### DIRECTIONS FOR THIS TASK:
Pull from the data below each line where the word "index" occurs, and copy it.

[Web document revisions]

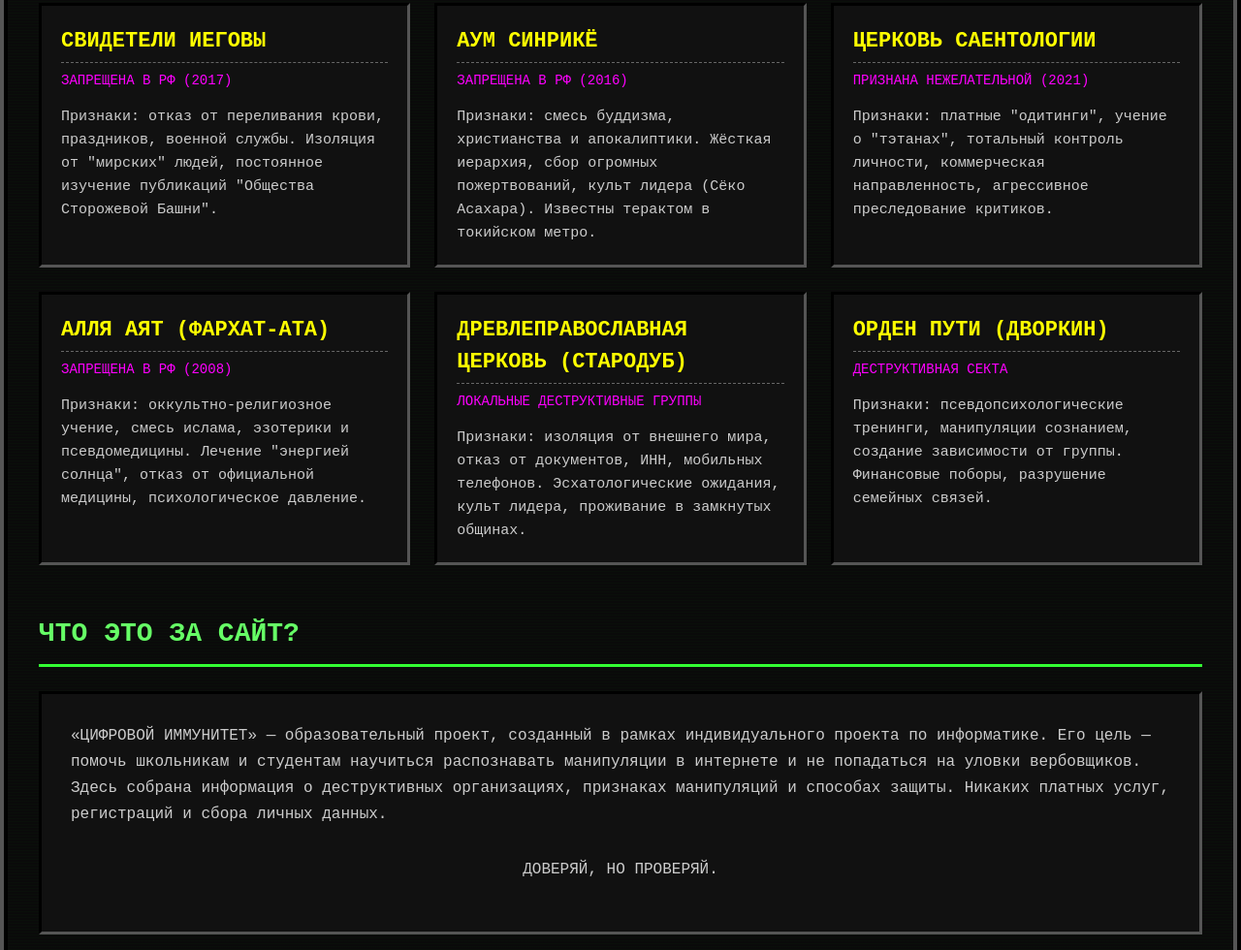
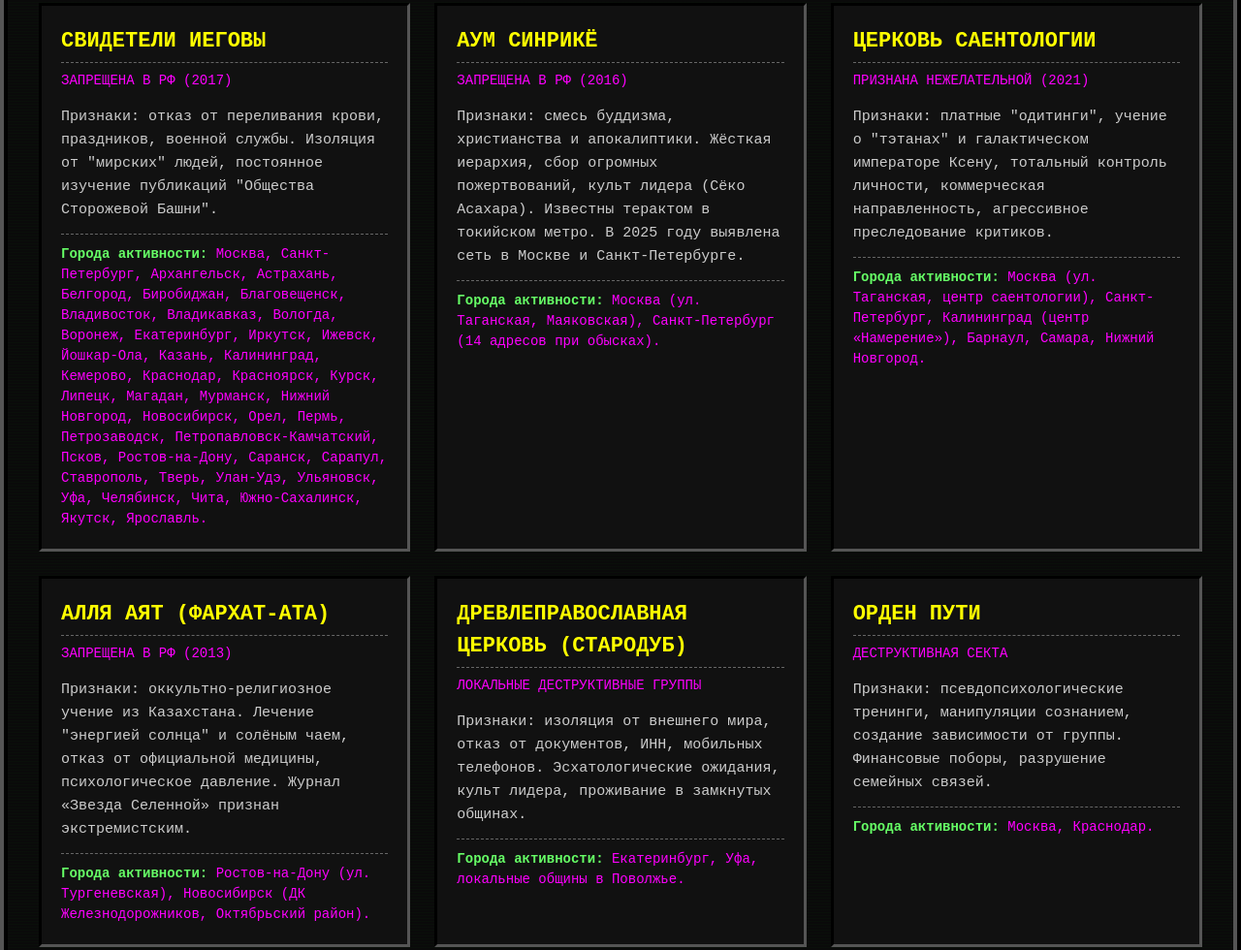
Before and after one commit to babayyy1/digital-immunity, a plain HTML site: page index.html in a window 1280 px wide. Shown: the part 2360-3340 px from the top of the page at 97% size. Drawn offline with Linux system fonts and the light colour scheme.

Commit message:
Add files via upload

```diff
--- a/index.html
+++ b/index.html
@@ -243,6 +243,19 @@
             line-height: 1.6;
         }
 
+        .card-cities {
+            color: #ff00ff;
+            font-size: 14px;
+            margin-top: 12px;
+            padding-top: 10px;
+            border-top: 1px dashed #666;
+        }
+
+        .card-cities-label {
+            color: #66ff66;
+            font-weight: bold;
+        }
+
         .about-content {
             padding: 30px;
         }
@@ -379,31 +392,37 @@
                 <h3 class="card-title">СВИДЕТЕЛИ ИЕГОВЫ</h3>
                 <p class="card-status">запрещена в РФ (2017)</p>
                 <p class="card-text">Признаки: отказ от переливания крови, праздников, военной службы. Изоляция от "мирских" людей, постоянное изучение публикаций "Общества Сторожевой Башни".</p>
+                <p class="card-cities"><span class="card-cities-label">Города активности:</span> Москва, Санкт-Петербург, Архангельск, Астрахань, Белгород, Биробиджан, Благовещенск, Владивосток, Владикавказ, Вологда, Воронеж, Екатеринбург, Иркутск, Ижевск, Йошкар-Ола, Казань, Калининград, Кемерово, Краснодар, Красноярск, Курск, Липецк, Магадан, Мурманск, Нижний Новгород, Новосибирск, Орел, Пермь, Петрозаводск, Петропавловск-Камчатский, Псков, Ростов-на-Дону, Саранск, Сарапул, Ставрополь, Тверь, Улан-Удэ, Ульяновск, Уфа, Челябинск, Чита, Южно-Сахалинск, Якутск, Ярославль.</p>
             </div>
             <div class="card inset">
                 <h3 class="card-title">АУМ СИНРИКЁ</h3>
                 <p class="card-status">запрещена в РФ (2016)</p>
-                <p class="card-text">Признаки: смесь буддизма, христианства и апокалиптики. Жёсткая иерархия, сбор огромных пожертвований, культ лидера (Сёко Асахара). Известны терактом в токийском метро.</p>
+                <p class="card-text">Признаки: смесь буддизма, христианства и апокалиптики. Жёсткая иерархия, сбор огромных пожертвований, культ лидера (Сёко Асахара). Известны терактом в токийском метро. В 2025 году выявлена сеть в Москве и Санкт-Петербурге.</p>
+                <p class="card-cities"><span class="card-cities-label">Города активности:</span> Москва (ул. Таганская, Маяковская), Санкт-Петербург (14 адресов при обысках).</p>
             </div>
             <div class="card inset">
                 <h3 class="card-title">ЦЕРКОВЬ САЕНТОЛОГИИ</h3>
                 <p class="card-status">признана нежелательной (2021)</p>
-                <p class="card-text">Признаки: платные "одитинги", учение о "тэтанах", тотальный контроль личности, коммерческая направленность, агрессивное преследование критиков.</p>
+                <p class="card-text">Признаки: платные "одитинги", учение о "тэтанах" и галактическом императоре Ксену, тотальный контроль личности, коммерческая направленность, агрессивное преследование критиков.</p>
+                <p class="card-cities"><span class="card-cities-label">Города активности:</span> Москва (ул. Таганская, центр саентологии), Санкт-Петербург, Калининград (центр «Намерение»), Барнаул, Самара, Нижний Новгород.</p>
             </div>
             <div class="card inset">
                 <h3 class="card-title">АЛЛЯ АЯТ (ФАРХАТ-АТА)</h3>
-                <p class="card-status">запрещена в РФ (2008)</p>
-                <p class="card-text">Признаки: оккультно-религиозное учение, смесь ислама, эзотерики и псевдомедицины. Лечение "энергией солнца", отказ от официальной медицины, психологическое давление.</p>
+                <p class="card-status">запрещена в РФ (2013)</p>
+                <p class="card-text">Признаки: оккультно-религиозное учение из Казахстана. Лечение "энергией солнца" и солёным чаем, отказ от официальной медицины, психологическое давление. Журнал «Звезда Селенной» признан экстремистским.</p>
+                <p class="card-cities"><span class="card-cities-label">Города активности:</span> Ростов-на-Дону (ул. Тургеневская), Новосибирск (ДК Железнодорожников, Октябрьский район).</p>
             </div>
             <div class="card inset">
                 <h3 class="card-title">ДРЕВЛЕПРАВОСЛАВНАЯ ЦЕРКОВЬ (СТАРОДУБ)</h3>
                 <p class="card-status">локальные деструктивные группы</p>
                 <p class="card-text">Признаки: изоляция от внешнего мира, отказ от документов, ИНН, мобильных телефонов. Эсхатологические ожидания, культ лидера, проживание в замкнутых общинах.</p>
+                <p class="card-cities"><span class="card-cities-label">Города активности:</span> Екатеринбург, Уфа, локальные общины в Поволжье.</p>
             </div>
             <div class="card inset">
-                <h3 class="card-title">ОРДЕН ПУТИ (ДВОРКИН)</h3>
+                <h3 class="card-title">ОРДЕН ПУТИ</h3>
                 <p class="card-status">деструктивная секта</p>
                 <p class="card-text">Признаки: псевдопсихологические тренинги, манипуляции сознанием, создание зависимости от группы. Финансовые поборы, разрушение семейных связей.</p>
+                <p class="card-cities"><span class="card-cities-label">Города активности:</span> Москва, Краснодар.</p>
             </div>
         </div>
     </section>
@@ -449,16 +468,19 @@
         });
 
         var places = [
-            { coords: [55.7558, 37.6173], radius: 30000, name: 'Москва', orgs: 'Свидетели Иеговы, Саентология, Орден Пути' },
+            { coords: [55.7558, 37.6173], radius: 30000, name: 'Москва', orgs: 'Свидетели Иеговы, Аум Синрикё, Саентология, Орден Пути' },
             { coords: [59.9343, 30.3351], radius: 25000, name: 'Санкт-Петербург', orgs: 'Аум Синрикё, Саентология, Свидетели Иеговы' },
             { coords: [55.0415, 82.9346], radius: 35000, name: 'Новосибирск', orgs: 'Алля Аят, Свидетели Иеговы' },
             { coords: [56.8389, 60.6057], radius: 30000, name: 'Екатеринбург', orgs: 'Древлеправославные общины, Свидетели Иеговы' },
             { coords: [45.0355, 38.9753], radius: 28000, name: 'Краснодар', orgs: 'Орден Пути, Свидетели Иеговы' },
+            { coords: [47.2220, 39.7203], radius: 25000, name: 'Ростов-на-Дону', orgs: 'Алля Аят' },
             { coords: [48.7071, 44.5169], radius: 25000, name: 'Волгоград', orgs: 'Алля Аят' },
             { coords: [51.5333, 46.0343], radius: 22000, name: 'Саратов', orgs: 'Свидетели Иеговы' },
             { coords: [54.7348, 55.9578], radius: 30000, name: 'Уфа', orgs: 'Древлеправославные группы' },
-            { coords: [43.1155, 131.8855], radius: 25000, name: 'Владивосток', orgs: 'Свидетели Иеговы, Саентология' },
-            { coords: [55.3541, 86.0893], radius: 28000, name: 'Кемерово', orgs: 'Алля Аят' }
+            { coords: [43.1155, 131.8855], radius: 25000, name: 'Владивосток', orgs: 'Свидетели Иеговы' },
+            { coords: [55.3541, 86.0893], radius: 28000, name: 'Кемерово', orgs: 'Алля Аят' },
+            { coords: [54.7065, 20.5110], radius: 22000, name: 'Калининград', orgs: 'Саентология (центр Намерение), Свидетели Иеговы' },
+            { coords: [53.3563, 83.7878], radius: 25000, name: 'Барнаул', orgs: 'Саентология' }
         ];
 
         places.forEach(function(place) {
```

---

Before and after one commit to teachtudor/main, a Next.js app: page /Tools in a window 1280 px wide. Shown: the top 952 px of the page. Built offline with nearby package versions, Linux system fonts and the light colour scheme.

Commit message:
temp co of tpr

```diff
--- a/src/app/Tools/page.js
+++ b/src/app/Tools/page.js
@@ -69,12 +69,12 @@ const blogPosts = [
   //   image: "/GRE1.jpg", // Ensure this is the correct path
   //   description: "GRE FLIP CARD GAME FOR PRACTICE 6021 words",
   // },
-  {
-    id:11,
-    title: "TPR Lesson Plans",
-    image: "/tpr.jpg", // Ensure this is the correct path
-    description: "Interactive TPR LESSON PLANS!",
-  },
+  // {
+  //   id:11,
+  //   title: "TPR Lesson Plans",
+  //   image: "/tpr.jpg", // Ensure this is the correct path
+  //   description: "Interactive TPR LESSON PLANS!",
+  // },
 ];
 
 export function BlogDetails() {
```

### ANSWER:
Before and after one commit to babayyy1/digital-immunity, a plain HTML site: page index.html in a window 1280 px wide. Shown: the part 2360-3340 px from the top of the page at 97% size. Drawn offline with Linux system fonts and the light colour scheme.
--- a/index.html
+++ b/index.html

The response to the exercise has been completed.